They finally did on Wednesday night — but added a twist.
Both Showalter, 56, and executive vice president Dan Duquette, 54, have agreed to contract extensions that will run through the 2018 season — meaning, theoretically, they will be together for six more seasons.
The duo teamed to produce a 93-win Orioles club that made the postseason for the first time since 1997 and beat the Texas Rangers in a one-game wild-card playoff before losing to the New York Yankees in a five-game American League Division Series.
“These are two highly accomplished, experienced baseball veterans who, in short order, have brought winning baseball back to Baltimore. They have done a fantastic job,” said Louis Angelos, representative of club ownership and son of managing partner Peter Angelos. “It sort of felt right for everybody.”
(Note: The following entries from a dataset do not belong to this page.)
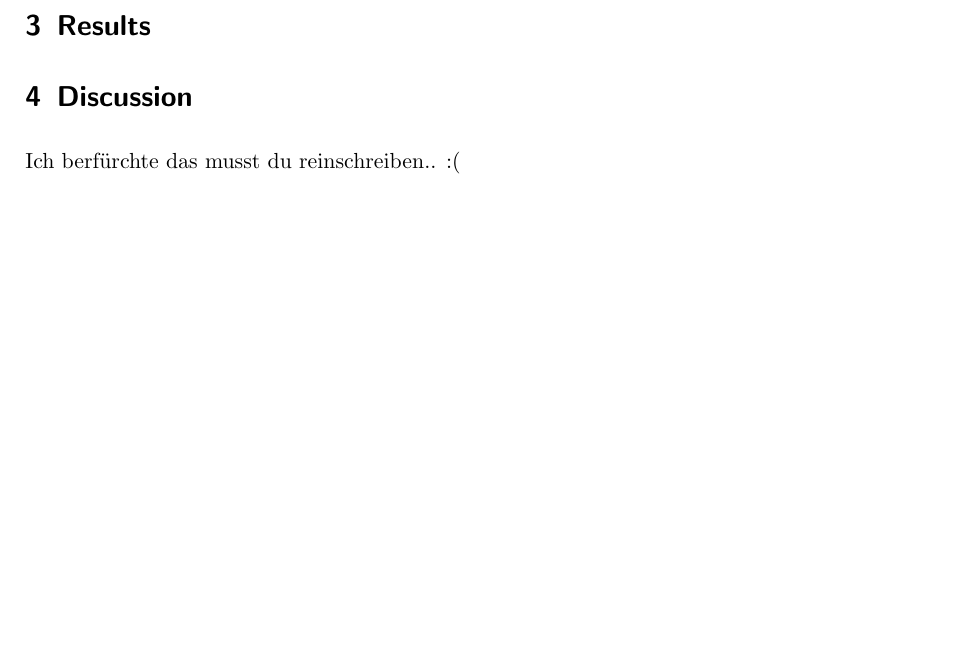
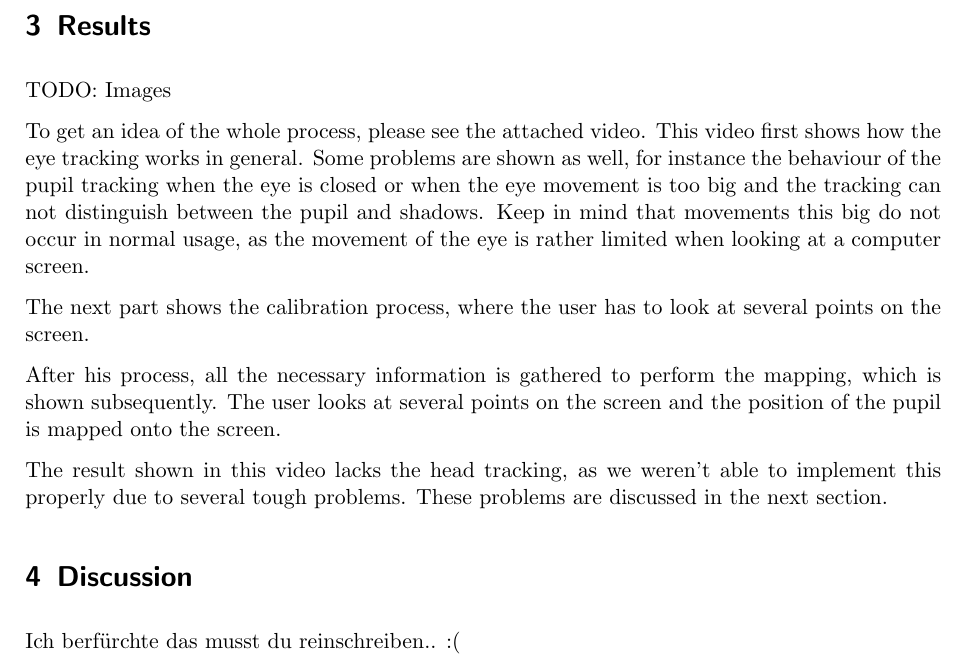
Before and after one commit to stefan-k/eyetracker, a LaTeX document (doc/main.tex, which reads doc/results.tex): part of page 8 of 8, cut so that both start at the same text, the shorter picture padded with empty space. Compiled offline with pdfLaTeX.

Commit message:
first version of results

```diff
--- a/doc/results.tex
+++ b/doc/results.tex
@@ -1 +1,11 @@
 \section{Results}\label{results}
+
+TODO: Images
+
+To get an idea of the whole process, please see the attached video. This video first shows how the eye tracking works in general. Some problems are shown as well, for instance the behaviour of the pupil tracking when the eye is closed or when the eye movement is too big and the tracking can not distinguish between the pupil and shadows. Keep in mind that movements this big do not occur in normal usage, as the movement of the eye is rather limited when looking at a computer screen.
+
+The next part shows the calibration process, where the user has to look at several points on the screen.
+
+After his process, all the necessary information is gathered to perform the mapping, which is shown subsequently. The user looks at several points on the screen and the position of the pupil is mapped onto the screen.
+
+The result shown in this video lacks the head tracking, as we weren't able to implement this properly due to several tough problems. These problems are discussed in the next section.
```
Showalter, who signed a three-plus-year deal with the Orioles in August 2010, was heading into the final season of his contract. Duquette, who was hired in November 2011, had a three-year deal that would have expired at the end of 2014. Showalter’s extension is five years; Duquette’s is four.
“That’s what you want, that consistency,” said Orioles right fielder Nick Markakis, who has watched five managers and three top executives leave since he was drafted in 2003. “It’s tough having a revolving door and people coming in and doing their things in a different way. If you look at Buck and Dan, they have track records and backgrounds of being successful. To have them both working with you and working for the organization, it’s a big relief.”
The club, which will hold a 10 a.m. news conference Thursday at Camden Yards to address the extensions, does not release the salaries of non-player personnel. But an industry source said both Duquette and Showalter received deals that were “market to slightly above market value.”
Showalter’s extension will put him in the top quarter of big-league managers, at an annual value that’s somewhat less than $3 million per season over the length of the deal, according to the source. He previously made approximately $1.5 million per season.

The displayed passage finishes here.